Every line below that contains the word "improve" must be copied.

[Records drawn from a dataset]
────────────────────
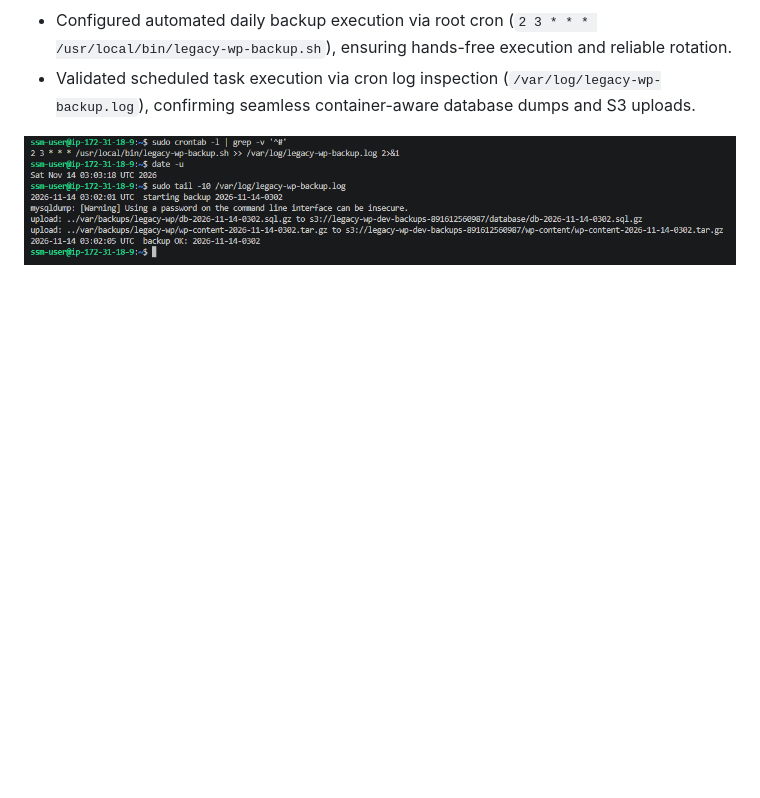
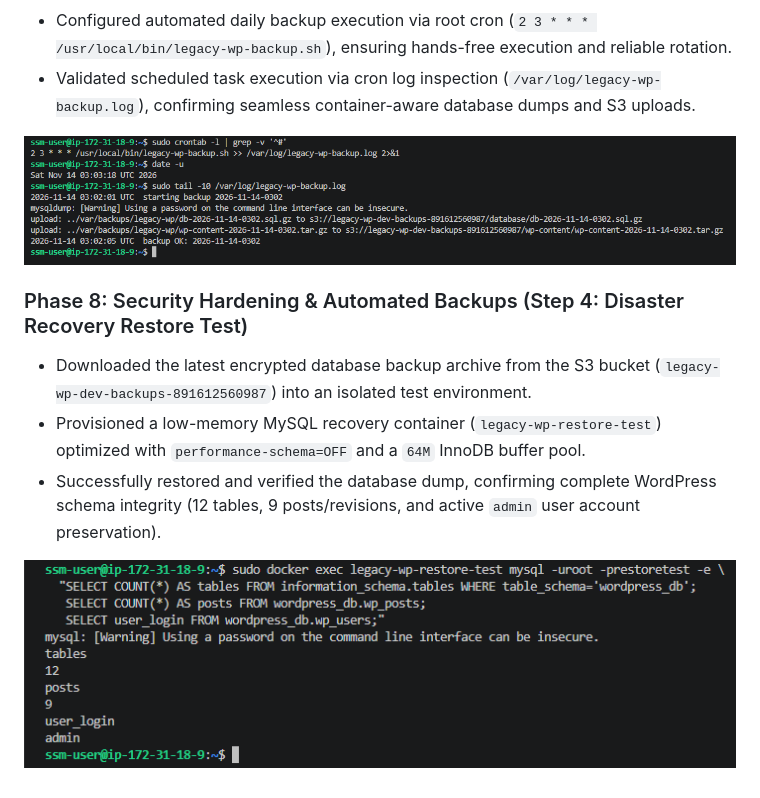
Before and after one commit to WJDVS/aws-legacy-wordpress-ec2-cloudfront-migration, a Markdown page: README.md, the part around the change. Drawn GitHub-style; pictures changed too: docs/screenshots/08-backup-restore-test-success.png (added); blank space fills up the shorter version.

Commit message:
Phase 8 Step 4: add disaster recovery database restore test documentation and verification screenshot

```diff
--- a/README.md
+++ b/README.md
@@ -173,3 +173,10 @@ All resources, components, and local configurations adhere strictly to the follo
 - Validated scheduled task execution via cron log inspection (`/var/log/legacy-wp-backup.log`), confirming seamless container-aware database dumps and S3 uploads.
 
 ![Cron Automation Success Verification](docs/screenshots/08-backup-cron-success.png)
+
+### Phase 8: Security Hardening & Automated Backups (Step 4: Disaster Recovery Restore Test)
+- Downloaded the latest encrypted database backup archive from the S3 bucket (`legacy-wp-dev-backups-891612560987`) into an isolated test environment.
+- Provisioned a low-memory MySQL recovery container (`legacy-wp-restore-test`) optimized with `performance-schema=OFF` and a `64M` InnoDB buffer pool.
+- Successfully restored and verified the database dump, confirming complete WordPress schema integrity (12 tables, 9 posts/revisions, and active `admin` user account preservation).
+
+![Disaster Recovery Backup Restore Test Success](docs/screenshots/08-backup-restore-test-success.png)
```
────────────────────
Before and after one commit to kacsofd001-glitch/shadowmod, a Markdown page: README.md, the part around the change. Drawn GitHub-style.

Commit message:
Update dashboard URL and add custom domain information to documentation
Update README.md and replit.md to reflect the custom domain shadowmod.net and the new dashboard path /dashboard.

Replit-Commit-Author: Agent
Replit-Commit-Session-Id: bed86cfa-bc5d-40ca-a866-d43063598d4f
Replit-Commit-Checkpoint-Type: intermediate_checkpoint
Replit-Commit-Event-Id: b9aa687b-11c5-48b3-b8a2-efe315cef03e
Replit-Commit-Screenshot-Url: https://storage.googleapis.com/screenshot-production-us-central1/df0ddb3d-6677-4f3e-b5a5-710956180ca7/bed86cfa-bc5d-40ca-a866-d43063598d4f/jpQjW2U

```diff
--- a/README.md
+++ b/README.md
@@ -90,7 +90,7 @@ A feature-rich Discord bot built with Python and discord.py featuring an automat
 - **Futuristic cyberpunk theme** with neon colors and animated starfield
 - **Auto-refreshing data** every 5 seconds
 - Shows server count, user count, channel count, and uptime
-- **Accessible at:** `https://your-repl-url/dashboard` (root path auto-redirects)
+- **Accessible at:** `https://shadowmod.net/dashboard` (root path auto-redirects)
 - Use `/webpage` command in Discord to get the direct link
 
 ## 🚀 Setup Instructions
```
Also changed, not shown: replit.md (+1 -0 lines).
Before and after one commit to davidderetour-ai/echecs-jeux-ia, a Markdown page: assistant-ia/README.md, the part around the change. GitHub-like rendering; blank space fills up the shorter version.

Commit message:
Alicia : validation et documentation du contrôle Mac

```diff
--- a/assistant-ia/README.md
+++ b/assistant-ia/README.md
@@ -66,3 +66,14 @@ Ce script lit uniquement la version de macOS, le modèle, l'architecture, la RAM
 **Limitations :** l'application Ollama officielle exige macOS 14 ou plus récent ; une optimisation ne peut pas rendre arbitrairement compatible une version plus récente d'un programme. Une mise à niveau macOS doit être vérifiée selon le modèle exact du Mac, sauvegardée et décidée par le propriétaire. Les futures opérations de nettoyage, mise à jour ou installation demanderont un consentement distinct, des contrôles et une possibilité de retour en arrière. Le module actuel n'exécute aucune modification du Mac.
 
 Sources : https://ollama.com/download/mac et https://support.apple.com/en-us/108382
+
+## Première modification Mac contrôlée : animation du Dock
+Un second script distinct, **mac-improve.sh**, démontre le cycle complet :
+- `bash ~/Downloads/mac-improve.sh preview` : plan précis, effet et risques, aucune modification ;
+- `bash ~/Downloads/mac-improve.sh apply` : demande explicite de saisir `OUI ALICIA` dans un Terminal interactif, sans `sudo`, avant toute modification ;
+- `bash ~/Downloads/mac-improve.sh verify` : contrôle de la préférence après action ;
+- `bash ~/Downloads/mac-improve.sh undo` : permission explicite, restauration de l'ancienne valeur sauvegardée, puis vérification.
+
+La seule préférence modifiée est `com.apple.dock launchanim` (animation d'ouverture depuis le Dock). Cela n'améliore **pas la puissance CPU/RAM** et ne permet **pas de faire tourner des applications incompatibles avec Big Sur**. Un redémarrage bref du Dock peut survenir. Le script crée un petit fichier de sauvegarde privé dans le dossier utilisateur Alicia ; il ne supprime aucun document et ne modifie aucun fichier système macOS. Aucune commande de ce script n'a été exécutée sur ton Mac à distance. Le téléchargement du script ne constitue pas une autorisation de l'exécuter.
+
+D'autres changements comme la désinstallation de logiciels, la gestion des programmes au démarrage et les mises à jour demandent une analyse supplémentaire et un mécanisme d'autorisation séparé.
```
────────────────────
#### Response to the task:
+Un second script distinct, **mac-improve.sh**, démontre le cycle complet :
+- `bash ~/Downloads/mac-improve.sh preview` : plan précis, effet et risques, aucune modification ;
+- `bash ~/Downloads/mac-improve.sh apply` : demande explicite de saisir `OUI ALICIA` dans un Terminal interactif, sans `sudo`, avant toute modification ;
+- `bash ~/Downloads/mac-improve.sh verify` : contrôle de la préférence après action ;
+- `bash ~/Downloads/mac-improve.sh undo` : permission explicite, restauration de l'ancienne valeur sauvegardée, puis vérification.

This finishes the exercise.